Should There Be an Inquisition for the Pope?
By MAUREEN DOWD
WASHINGTON- It doesn’t seem right that the Catholic Church is spending Holy Week practicing the unholy art of spin.
Complete with crown-of-thorns imagery, the church has started an Easter public relations blitz defending a pope who went along with the perverse culture of protecting molesters and the church’s reputation rather than abused — and sometimes disabled and disadvantaged — children.
The church gave up its credibility for Lent. Holy Thursday and Good Friday are now becoming Cover-Up Thursday and Blame-Others Friday.
This week of special confessions and penance services is unfolding as the pope resists pressure from Catholics around the globe for his own confession and penance about the cascade of child sexual abuse cases that were ignored, even by a German diocese and Vatican office he ran.
If church fund-raising and contributions dry up, Benedict’s P.R. handlers may yet have to stage a photo-op where he steps out of the priest’s side of the confessional and enters the side where the rest of his fallible flock goes.
Or maybe 30-second spots defending the pope with Benedict’s voice intoning at the end: “I am infallible, and I approve this message.”
Canon 1404 states that “The First See is judged by no one.” But Jesus, Mary and Joseph, as my dad used to say. Somebody has to tell the First See when it’s blind — and mute — to deaf children in America and Italy.
The Vatican is surprised to find itself in this sort of trouble. Officials there could have easily known what was going on all along; archbishops visiting Rome gossip like a sewing circle. The cynical Vatican just didn’t want to deal with it.
And now the church continues to hide behind its mystique. Putting down the catechism, it picked up the Washington P.R. handbook for political sins.
First: Declare any new revelation old and unimportant.
At Palm Sunday Mass at St. Patrick’s, Archbishop Timothy Dolan of New York bemoaned that the “recent tidal wave of headlines about abuse of minors by some few priests, this time in Ireland, Germany, and a re-run of an old story from Wisconsin, has knocked us to our knees once again.”
A few priests? At this point, it feels like an international battalion.
A re-run of an old story? So sorry to remind you, Archbishop, that one priest, Father Lawrence Murphy, who showed no remorse and suffered no punishment from “Rottweiler” Ratzinger, abused as many as 200 deaf children in Wisconsin.
Archbishop Dolan compared the pope to Jesus, saying he was “now suffering some of the same unjust accusations, shouts of the mob, and scourging at the pillar,” and “being daily crowned with thorns by groundless innuendo.”
Second: Blame somebody else — even if it’s this pope’s popular predecessor, on the fast track to sainthood.
Vienna’s Cardinal Christoph Schönborn defended Pope Benedict this week, saying that then-Cardinal Ratzinger’s attempt in 1995 to investigate the former archbishop of Vienna for allegedly molesting youths in a monastery was barred by advisers close to Pope John Paul II.

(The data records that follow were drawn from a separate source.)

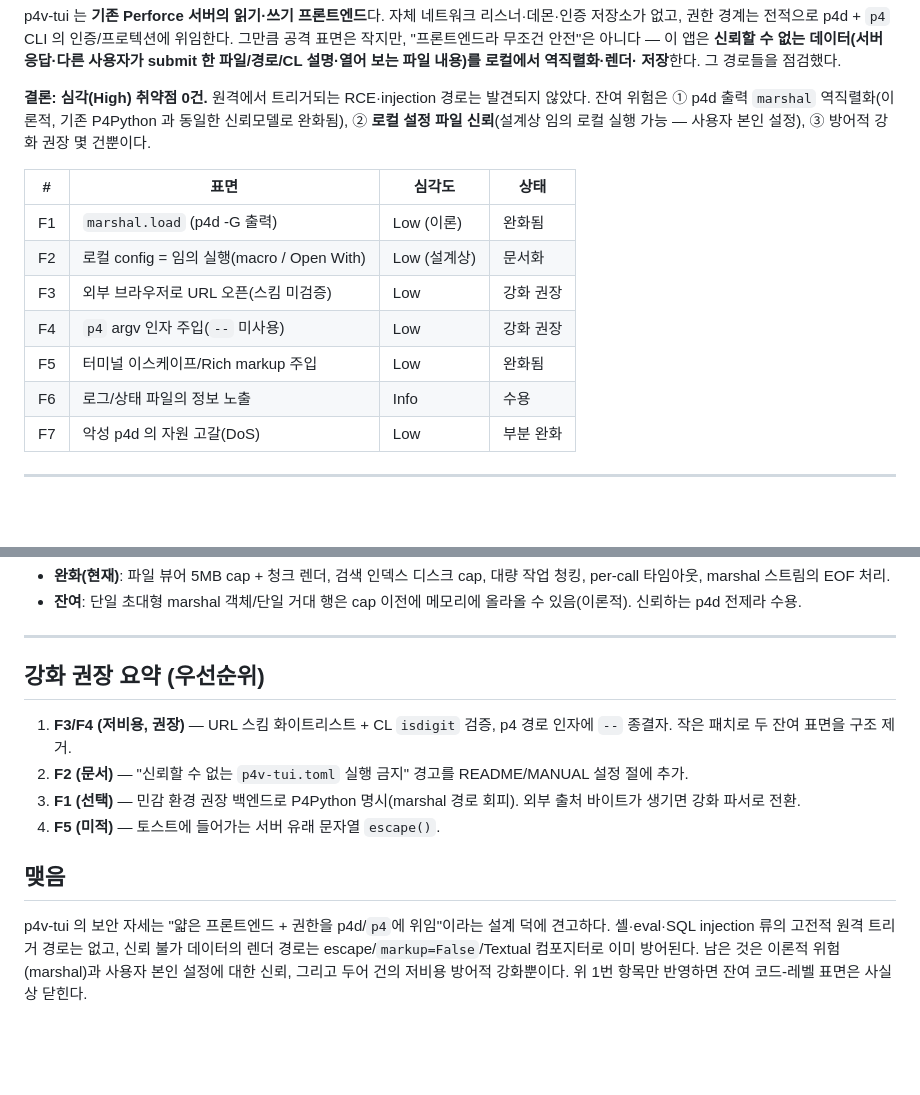
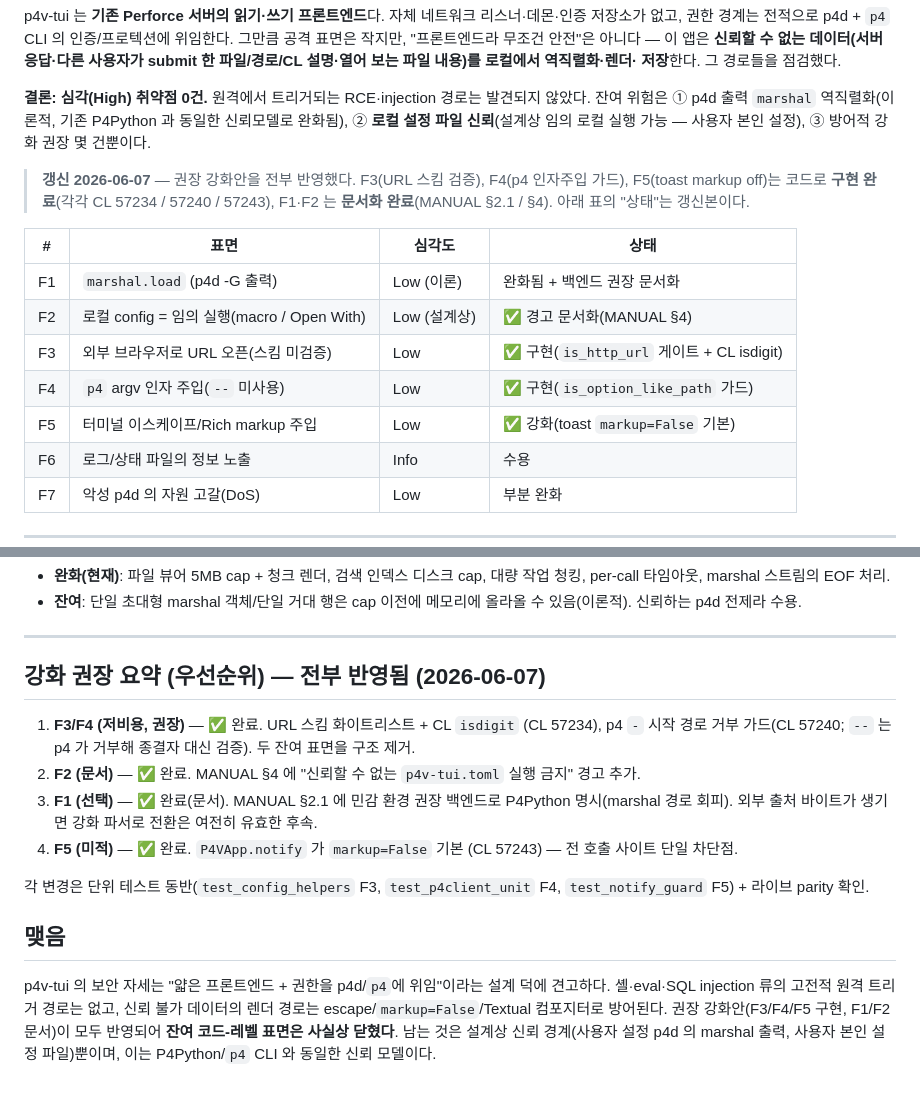
Before and after one commit to neoocean/p4v-tui, a Markdown page: docs/security-audit.md, 2 parts joined by grey strips. GitHub-like rendering; blank space fills up the shorter version.

Commit message:
Sync from Perforce (p4 CL 57247)
Scrubbed export. See docs/mirror-workflow.md.

```diff
--- a/docs/security-audit.md
+++ b/docs/security-audit.md
@@ -17,13 +17,18 @@ submit 한 파일/경로/CL 설명·열어 보는 파일 내용)를 로컬에서
 P4Python 과 동일한 신뢰모델로 완화됨), ② **로컬 설정 파일 신뢰**(설계상
 임의 로컬 실행 가능 — 사용자 본인 설정), ③ 방어적 강화 권장 몇 건뿐이다.
 
+> **갱신 2026-06-07** — 권장 강화안을 전부 반영했다. F3(URL 스킴 검증),
+> F4(p4 인자주입 가드), F5(toast markup off)는 코드로 **구현 완료**(각각
+> CL 57234 / 57240 / 57243), F1·F2 는 **문서화 완료**(MANUAL §2.1 / §4).
+> 아래 표의 "상태"는 갱신본이다.
+
 | # | 표면 | 심각도 | 상태 |
 |---|---|---|---|
-| F1 | `marshal.load` (p4d -G 출력) | Low (이론) | 완화됨 |
-| F2 | 로컬 config = 임의 실행(macro / Open With) | Low (설계상) | 문서화 |
-| F3 | 외부 브라우저로 URL 오픈(스킴 미검증) | Low | 강화 권장 |
-| F4 | `p4` argv 인자 주입(`--` 미사용) | Low | 강화 권장 |
-| F5 | 터미널 이스케이프/Rich markup 주입 | Low | 완화됨 |
+| F1 | `marshal.load` (p4d -G 출력) | Low (이론) | 완화됨 + 백엔드 권장 문서화 |
+| F2 | 로컬 config = 임의 실행(macro / Open With) | Low (설계상) | ✅ 경고 문서화(MANUAL §4) |
+| F3 | 외부 브라우저로 URL 오픈(스킴 미검증) | Low | ✅ 구현(`is_http_url` 게이트 + CL isdigit) |
+| F4 | `p4` argv 인자 주입(`--` 미사용) | Low | ✅ 구현(`is_option_like_path` 가드) |
+| F5 | 터미널 이스케이프/Rich markup 주입 | Low | ✅ 강화(toast `markup=False` 기본) |
 | F6 | 로그/상태 파일의 정보 노출 | Info | 수용 |
 | F7 | 악성 p4d 의 자원 고갈(DoS) | Low | 부분 완화 |
 
@@ -166,21 +182,28 @@ Command Monitor 는 실행한 `p4` 명령·depot 경로·서버 주소를 기록
 
 ---
 
-## 강화 권장 요약 (우선순위)
+## 강화 권장 요약 (우선순위) — **전부 반영됨 (2026-06-07)**
 
-1. **F3/F4 (저비용, 권장)** — URL 스킴 화이트리스트 + CL `isdigit` 검증,
-   p4 경로 인자에 `--` 종결자. 작은 패치로 두 잔여 표면을 구조 제거.
-2. **F2 (문서)** — "신뢰할 수 없는 `p4v-tui.toml` 실행 금지" 경고를
-   README/MANUAL 설정 절에 추가.
-3. **F1 (선택)** — 민감 환경 권장 백엔드로 P4Python 명시(marshal 경로
-   회피). 외부 출처 바이트가 생기면 강화 파서로 전환.
-4. **F5 (미적)** — 토스트에 들어가는 서버 유래 문자열 `escape()`.
+1. **F3/F4 (저비용, 권장)** — ✅ 완료. URL 스킴 화이트리스트 + CL `isdigit`
+   (CL 57234), p4 `-` 시작 경로 거부 가드(CL 57240; `--` 는 p4 가 거부해
+   종결자 대신 검증). 두 잔여 표면을 구조 제거.
+2. **F2 (문서)** — ✅ 완료. MANUAL §4 에 "신뢰할 수 없는 `p4v-tui.toml`
+   실행 금지" 경고 추가.
+3. **F1 (선택)** — ✅ 완료(문서). MANUAL §2.1 에 민감 환경 권장 백엔드로
+   P4Python 명시(marshal 경로 회피). 외부 출처 바이트가 생기면 강화 파서로
+   전환은 여전히 유효한 후속.
+4. **F5 (미적)** — ✅ 완료. `P4VApp.notify` 가 `markup=False` 기본
+   (CL 57243) — 전 호출 사이트 단일 차단점.
+
+각 변경은 단위 테스트 동반(`test_config_helpers` F3, `test_p4client_unit`
+F4, `test_notify_guard` F5) + 라이브 parity 확인.
 
 ## 맺음
 
 p4v-tui 의 보안 자세는 "얇은 프론트엔드 + 권한을 p4d/`p4`에 위임"이라는
 설계 덕에 견고하다. 셸·eval·SQL injection 류의 고전적 원격 트리거 경로는
 없고, 신뢰 불가 데이터의 렌더 경로는 escape/`markup=False`/Textual
-컴포지터로 이미 방어된다. 남은 것은 이론적 위험(marshal)과 사용자 본인
-설정에 대한 신뢰, 그리고 두어 건의 저비용 방어적 강화뿐이다. 위 1번
-항목만 반영하면 잔여 코드-레벨 표면은 사실상 닫힌다.
+컴포지터로 방어된다. 권장 강화안(F3/F4/F5 구현, F1/F2 문서)이 모두
+반영되어 **잔여 코드-레벨 표면은 사실상 닫혔다**. 남는 것은 설계상 신뢰
+경계(사용자 설정 p4d 의 marshal 출력, 사용자 본인 설정 파일)뿐이며, 이는
+P4Python/`p4` CLI 와 동일한 신뢰 모델이다.
```
Also changed, not shown: other parts of docs/security-audit.md (+11 -0 lines), README.md (+4 -1 lines), docs/MANUAL.md (+14 -0 lines).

Third: Say black is white.
In his blog, Archbishop Dolan blasted church critics while stating: “The Church needs criticism; we want it; we welcome it; we do a good bit of it ourselves,” adding: “We do not expect any special treatment. ...so bring it on.” Right.
Fourth: Demonize gays, as Karl Rove did in 2004.
In an ad in The Times on Tuesday, Bill Donohue, the Catholic League president, offered this illumination: “The Times continues to editorialize about the ‘pedophilia crisis,’ when all along it’s been a homosexual crisis. Eighty percent of the victims of priestly sexual abuse are male and most of them are post-pubescent. While homosexuality does not cause predatory behavior, and most gay priests are not molesters, most of the molesters have been gay.”
Donohue is still talking about the problem as an indiscretion rather than a crime. If it mostly involves men and boys, that’s partly because priests for many years had unquestioned access to boys.
Fifth: Blame the victims.
“Fr. Lawrence Murphy apparently began his predatory behavior in Wisconsin in the 1950s,” Donohue protested, “yet the victims’ families never contacted the police until the mid-1970s.”
Sixth: Throw gorilla dust.
Donohue asserts that “the common response of all organizations, secular as well as religious,” to abuse cases “was to access therapy and reinstate the patient.” Really? Where in heaven’s name does that information come from? It’s absurd.
And finally, seventh: Use the Cheney omnipotence defense, most famously employed in the Valerie Plame case. Vice President Cheney claimed that his lofty position meant that the very act of spilling a secret, even with dastardly intent, declassified it.
Vatican lawyers will argue in negligence cases brought by abuse victims that the pope has immunity as a head of state and that bishops who allowed an abuse culture, endlessly recirculating like dirty fountain water, were not Vatican employees.
Maybe they worked for Enron.
(Published March 30, 2010)